When Europe's Best Soccer Team Comes to Fenway Park
BOSTON– Last Sunday, Liverpool FC played a friendly match against Sevilla, losing 2-1.
Liverpool, for those who aren't aware, won the Champions League this season, which is basically the best thing a club team can win. Seeing as Fenway Sports Group (aka John Henry) purchased Liverpool nine years ago, it makes sense to have them play in the home of the Red Sox. If you're thinking to yourself wait... how do you play soccer on a baseball field? Don't worry, you're not the only one. The field ends up looking strange and it's hard to argue that there's any truly good seats in the house, but they make it work.
I have to say, I was pretty blown away by the amount of fans I encountered during this day. I guess it makes sense that Liverpool would be Boston's soccer team, seeing as the John Henry owns them, but I never imagined it would be this far-reaching.
My day began taking the Red Line from Savin Hill. I ran into a full family waiting for the T, all in Liverpool jerseys. As I walked on the train, I saw another half a dozen. This was three hours before the game.
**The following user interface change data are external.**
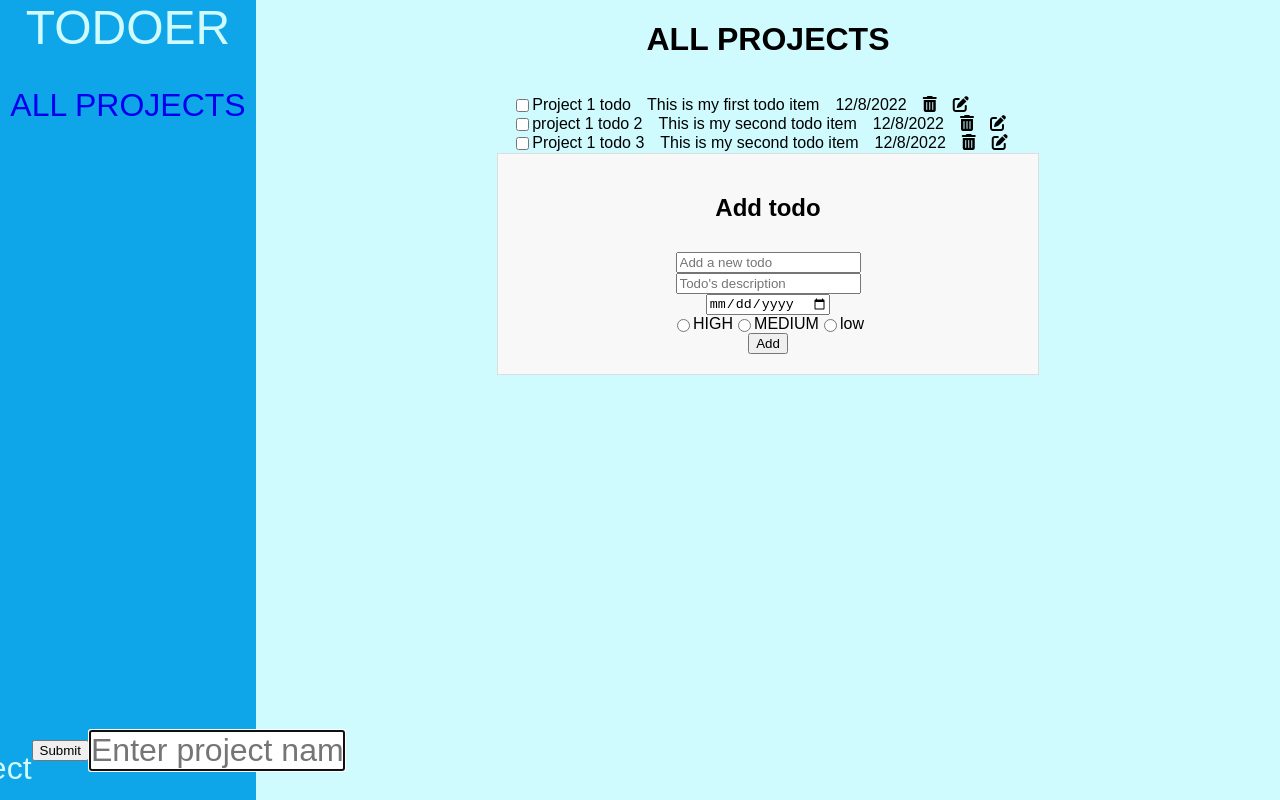
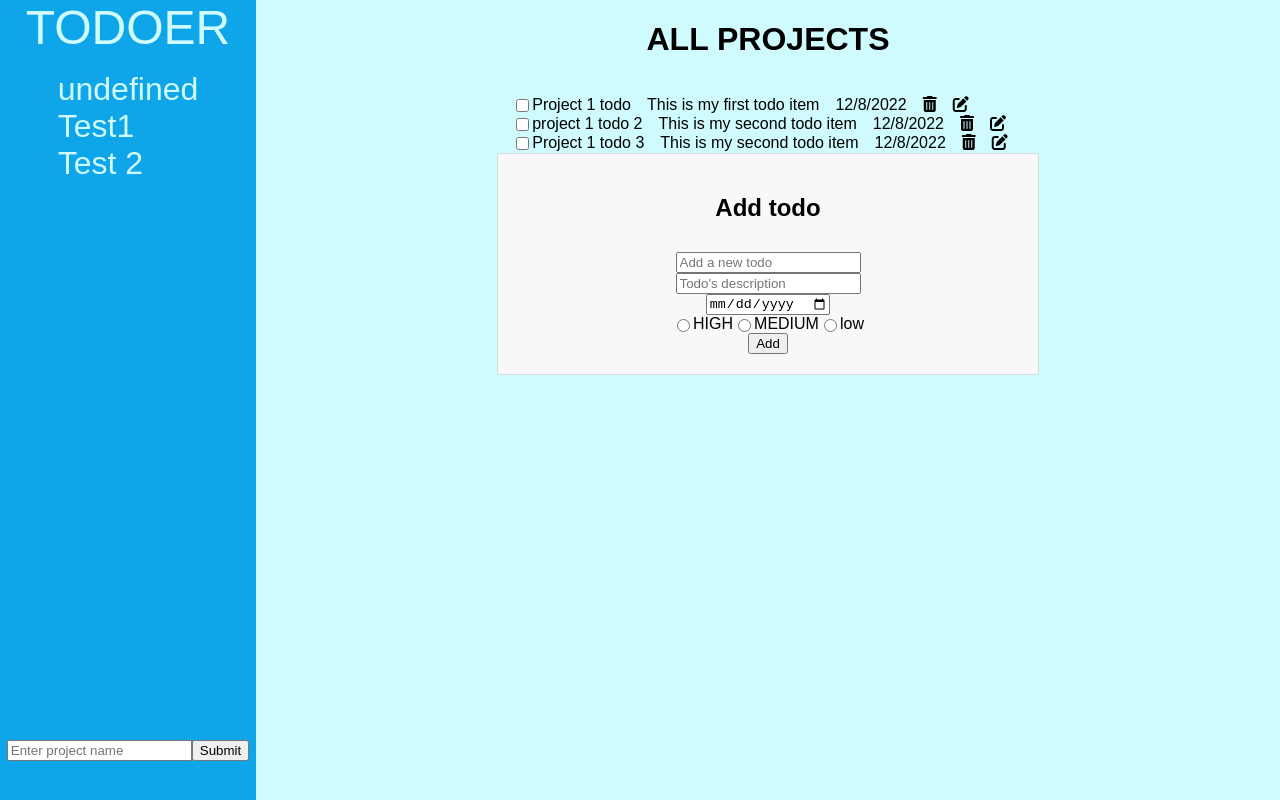
Before and after one commit to cjwadswo/todo-list, a website built with webpack: page src/index.html in a window 1280 px wide. Both pictures are taken after a click on the element "New project". Built offline with nearby package versions, Linux system fonts and the light colour scheme.

Commit message:
Add feature to show name of projects in the sidebar

```diff
--- a/src/controller.js
+++ b/src/controller.js
@@ -4,10 +4,12 @@ import storage from "./storage.js";
 import view from "./view.js";
 import { parse, format } from "date-fns";
 import projectList from "./projectList.js";
+
 //a array that sorts even number
 const controller = function (data) {
   let viewInstance = view();
-  let currentProject = data.getCurrentProject();
+  let projects = data;
+  let currentProject = projects.getCurrentProject();
   let editIndex;
   const todoListContainer = document.getElementById("todos-container");
   const editElement = document.getElementById("edit-todo");
@@ -16,7 +18,8 @@ const controller = function (data) {
   const addTodoButton = document.getElementById("add-form");
   const editSubmitBtn = document.getElementById("edit-form");
   const newProjectBtn = document.getElementById("new-project");
-
+  const newProjectInput = document.getElementById("new-project-submit");
+  const newProjectSubmit = document.getElementById("new-project-submit-btn");
   function createTodo(formData) {
     let title = formData.get("todo-title");
     let desc = formData.get("todo-description");
@@ -56,12 +59,12 @@ const controller = function (data) {
   }
 
   function update() {
-    viewInstance.load(currentProject);
+    viewInstance.load(projects);
     attachTodoEventListeners();
   }
 
   function setup() {
-    viewInstance.load(currentProject);
+    viewInstance.load(projects);
 
     //Attach a onetime event listener to the "add" button for adding todos
     addTodoButton.addEventListener("submit", (event) => {
@@ -83,16 +86,21 @@ const controller = function (data) {
     });
 
     newProjectBtn.addEventListener("click", () => {
-      let inputField = document.createElement("input");
-      inputField.setAttribute("type", "text");
-      inputField.setAttribute("placeholder", "Enter project name");
-      inputField.classList.add("new-project-input");
-      newProjectBtn.parentElement.insertBefore(inputField, this.nextSibling);
-      const submitButton = document.createElement("button");
-      submitButton.textContent = "Submit";
-      newProjectBtn.append(submitButton);
+      newProjectBtn.classList.toggle("hide");
+      newProjectInput.classList.toggle("hide");
+    });
 
-      inputField.focus();
+    newProjectSubmit.addEventListener("click", () => {
+      const inputElement = document.querySelector("#new-project-submit input");
+      let projectName = inputElement.value;
+      //Create a new project
+      let newProject = project(projectName);
+      //Add the project to the project list
+      projects.addProject(newProject);
+      //Update the view
+
+      newProjectBtn.classList.toggle("hide");
+      newProjectInput.classList.toggle("hide");
     });
 
     attachTodoEventListeners();
@@ -125,7 +133,7 @@ const controller = function (data) {
         //Toggle the edit todo element to be visible.
         toggleHide();
         //Populates the edit fields of the data with the current todo's data
-        populatEditElementData(button);
+        populateEditElementData(button);
       });
     });
   }
@@ -136,7 +144,7 @@ const controller = function (data) {
     editElement.classList.toggle("keepfocus");
   }
 
-  function populatEditElementData(button) {
+  function populateEditElementData(button) {
     editIndex = [...edit].indexOf(button);
     let todoToEdit = edit[editIndex].parentNode;
     let oldTitle = todoToEdit.querySelector(".title").textContent;
--- a/src/index.html
+++ b/src/index.html
@@ -17,17 +17,17 @@
     <nav class="navbar">
       <div class="logo">TODOER</div>
       <div class="projects-container">
-        <ul class="navbar-nav">
-          <li class="nav-item">
-            <a href="#" class="">ALL PROJECTS</a>
-          </li>
-          <li class="nav-item"><a href="#" class="nav-link"></a></li>
-          <li class="nav-item"><a href="#" class="nav-link"></a></li>
+        <ul class="navbar-nav" id="project-list">
+          <li class="nav-item">All projects</li>
         </ul>
       </div>
       <footer>
         <div id="new-project">
           <i class="fa-solid fa-plus fa-beat fa-sm"></i> New project
+        </div>
+        <div id="new-project-submit" class="new-project-input hide">
+          <input type="text" placeholder="Enter project name" />
+          <button id="new-project-submit-btn">Submit</button>
         </div>
       </footer>
     </nav>
--- a/src/index.js
+++ b/src/index.js
@@ -60,5 +60,6 @@ project1.addTodo(todo3);
 
 projects.addProject(project1);
 projects.addProject(project2);
+// console.log(projects.getProjects());
 let mainController = controller(projects);
 mainController.setup();
--- a/src/projectList.js
+++ b/src/projectList.js
@@ -1,6 +1,6 @@
 const projectList = function () {
-  let projects = [];
-  let currentProject = 0;
+  let projects = [[]];
+  let currentProject = 1;
 
   const addProject = function (project) {
     projects.push(project);
@@ -12,15 +12,20 @@ const projectList = function () {
     projects.splice(index, 1);
   };
   const changeProject = function (index) {
-    currentProject = 1;
+    currentProject = index;
   };
   const getCurrentProject = function () {
     return projects[currentProject];
   };
 
+  const getProjects = function () {
+    return projects;
+  };
+
   return {
     addProject,
     editProject,
+    getProjects,
     getCurrentProject,
     deleteProject,
     changeProject,
--- a/src/style.css
+++ b/src/style.css
@@ -60,13 +60,14 @@ footer {
   align-items: center;
 }
 .new-project-input {
-  flex: 1;
+  display: flex;
   box-sizing: border-box;
   justify-content: center;
   align-items: center;
   font-size: inherit;
   font-family: inherit;
   font-weight: inherit;
+
   padding: 0;
   max-width: 100%;
 }
--- a/src/view.js
+++ b/src/view.js
@@ -1,19 +1,23 @@
 import controller from "./controller.js";
+import projectList from "./projectList.js";
 
 const view = function () {
-  const todoItemHTML = `<li class="todo-item">
-  <input type="checkbox" class="completed"></input>
-  <div class="title"></div>
-  <div class="description"></div>
-  <div class="due-date"></div>
-</li>`;
+  const todoListContainer = document.getElementById("todo-list");
+  const projectListContainer = document.getElementById("project-list");
 
-  const todoListContainer = document.getElementById("todo-list");
-  function load(project) {
-    let todos = project.getTodos();
+  function load(projectList) {
+    let todos = projectList.getCurrentProject().getTodos();
+    let projects = projectList.getProjects();
+    console.log(projects);
     todoListContainer.innerHTML = "";
+    projectListContainer.innerHTML = "";
+
     todos.forEach((todo) => {
       addTodo(todo);
+    });
+
+    projects.forEach((project) => {
+      addProject(project);
     });
   }
 
@@ -21,6 +25,12 @@ const view = function () {
     todoListContainer.innerHTML += generateTodoHTML(todo);
   }
 
+  function addProject(project) {
+    let liElement = document.createElement("li");
+    let textNode = document.createTextNode(`${project.projectTitle}`);
+    liElement.appendChild(textNode);
+    projectListContainer.appendChild(liElement);
+  }
   function generateTodoHTML(todo) {
     const title = sanitizeHTML(todo.title);
     const desc = sanitizeHTML(todo.desc);
```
Walking towards Fenway in the hour before the match was wild. Hundreds of Liverpool jerseys, yes, but also so many others. Colombia jerseys, England jerseys, USA jerseys. What you have to understand about games like these is that anyone with any deep-seated love for soccer will come to watch them, even if they aren't a fan of either of the teams playing (myself included.) It's a strange phenomena that exists specifically in the United States.
This was proven, for better and for worse, during the match itself. If you've ever watched an English Premier League game on TV, one thing is unmissable: the noise. All across Europe, the chants and the noise are remarkable. However, during the course of the game on Sunday the loudest it ever got was some random organized clapping, a far cry from the songs belted out across the pond.
The game itself was, as most friendly matches (non-competitive games) are in the US: strange, disjointed games with flashes of brilliance. Liverpool played worse and deserved to lose the match, but that doesn't mean they're the worse team. They played many second-string players against a Sevilla side playing a much closer version of their starting team.
What's more important than the game is the 35,000 fans that nearly sold out Fenway. Yes, it was a pretty dull game, but getting that many people to show up for a meaningless soccer game in the heart of Boston can only bode well for the future of soccer in this city.